Of course, many of our traditions involve magic and ritual of some sort. Besides paying honor to the sun and other Solstice-related Gods, we wassailed the trees at Muin Mound grove. Basically, we gave them libations and prayed for a fruitful spring and summer. At home, I’ve been giving offerings of charged water to the evergreen trees inside. I’ve also made an offering to my Norse ancestors and have been continually lighting incense for Brighid as I craft gifts for friends and family.
Like other people in December, I spend a lot of time in the kitchen which means there’s some kitchen magic! Bowls are stirred sunwise, tea is brewed to calm nerves, and meals are made with specific intentions. I made cookies in the shape of suns, trees, snowflakes, and triskles. Well… I attempted triskles using my cookie press. They ended up looking a bit like penises, but that’s ok too!
For Pagans of many traditions, the Winter Solstice is a time of gathering with family and friends. Just as our ancestors did, we need the comfort of our tribe in the dark, cold winter. Unlike other traditions, I think many in the Neo-Pagan community place more emphasis on introspection in December. Many of us take quiet time to meditate on the sun, winter, the changing seasons, the new year…
So for my curious friends, my Winter Solstice traditions are probably very similar to your own holiday practices!

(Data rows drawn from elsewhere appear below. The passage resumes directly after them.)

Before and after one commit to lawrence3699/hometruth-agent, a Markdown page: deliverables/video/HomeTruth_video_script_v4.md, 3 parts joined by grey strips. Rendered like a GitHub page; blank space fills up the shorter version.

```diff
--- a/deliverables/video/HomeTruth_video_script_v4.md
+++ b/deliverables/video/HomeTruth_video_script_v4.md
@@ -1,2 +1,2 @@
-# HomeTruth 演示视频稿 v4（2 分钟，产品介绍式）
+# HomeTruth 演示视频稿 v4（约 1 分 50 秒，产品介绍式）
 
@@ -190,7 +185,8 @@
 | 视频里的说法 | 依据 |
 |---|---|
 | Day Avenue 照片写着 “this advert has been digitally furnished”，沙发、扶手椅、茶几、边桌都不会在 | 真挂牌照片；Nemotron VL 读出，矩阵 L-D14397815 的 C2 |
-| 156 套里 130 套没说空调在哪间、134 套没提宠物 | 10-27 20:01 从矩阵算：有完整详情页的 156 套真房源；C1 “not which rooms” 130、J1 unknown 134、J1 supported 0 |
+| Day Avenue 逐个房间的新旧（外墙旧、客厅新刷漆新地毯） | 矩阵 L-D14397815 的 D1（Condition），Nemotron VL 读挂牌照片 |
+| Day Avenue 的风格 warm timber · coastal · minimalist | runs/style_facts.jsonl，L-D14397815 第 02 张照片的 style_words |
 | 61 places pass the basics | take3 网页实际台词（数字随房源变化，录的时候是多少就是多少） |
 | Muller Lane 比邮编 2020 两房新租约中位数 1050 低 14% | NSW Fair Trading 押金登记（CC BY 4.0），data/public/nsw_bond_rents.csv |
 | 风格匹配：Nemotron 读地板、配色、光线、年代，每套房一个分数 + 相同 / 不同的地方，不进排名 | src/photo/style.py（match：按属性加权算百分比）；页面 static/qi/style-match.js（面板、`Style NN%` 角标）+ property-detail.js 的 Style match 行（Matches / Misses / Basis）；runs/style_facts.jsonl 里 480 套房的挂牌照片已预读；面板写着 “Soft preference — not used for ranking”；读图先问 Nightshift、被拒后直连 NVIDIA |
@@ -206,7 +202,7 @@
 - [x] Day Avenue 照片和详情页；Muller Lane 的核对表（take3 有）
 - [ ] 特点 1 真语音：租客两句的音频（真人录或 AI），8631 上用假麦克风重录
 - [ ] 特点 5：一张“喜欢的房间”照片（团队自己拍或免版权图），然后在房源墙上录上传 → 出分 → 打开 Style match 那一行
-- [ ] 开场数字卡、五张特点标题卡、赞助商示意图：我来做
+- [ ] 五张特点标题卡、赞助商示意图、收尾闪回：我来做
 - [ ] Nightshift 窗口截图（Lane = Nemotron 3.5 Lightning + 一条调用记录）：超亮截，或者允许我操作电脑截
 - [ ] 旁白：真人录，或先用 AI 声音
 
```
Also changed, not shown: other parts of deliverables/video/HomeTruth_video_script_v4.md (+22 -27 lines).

Any differences are a result of my polytheistic, animist, magical religion.
I would love to hear more about how my readers celebrate their winter holidays! Blessed Solstice everyone!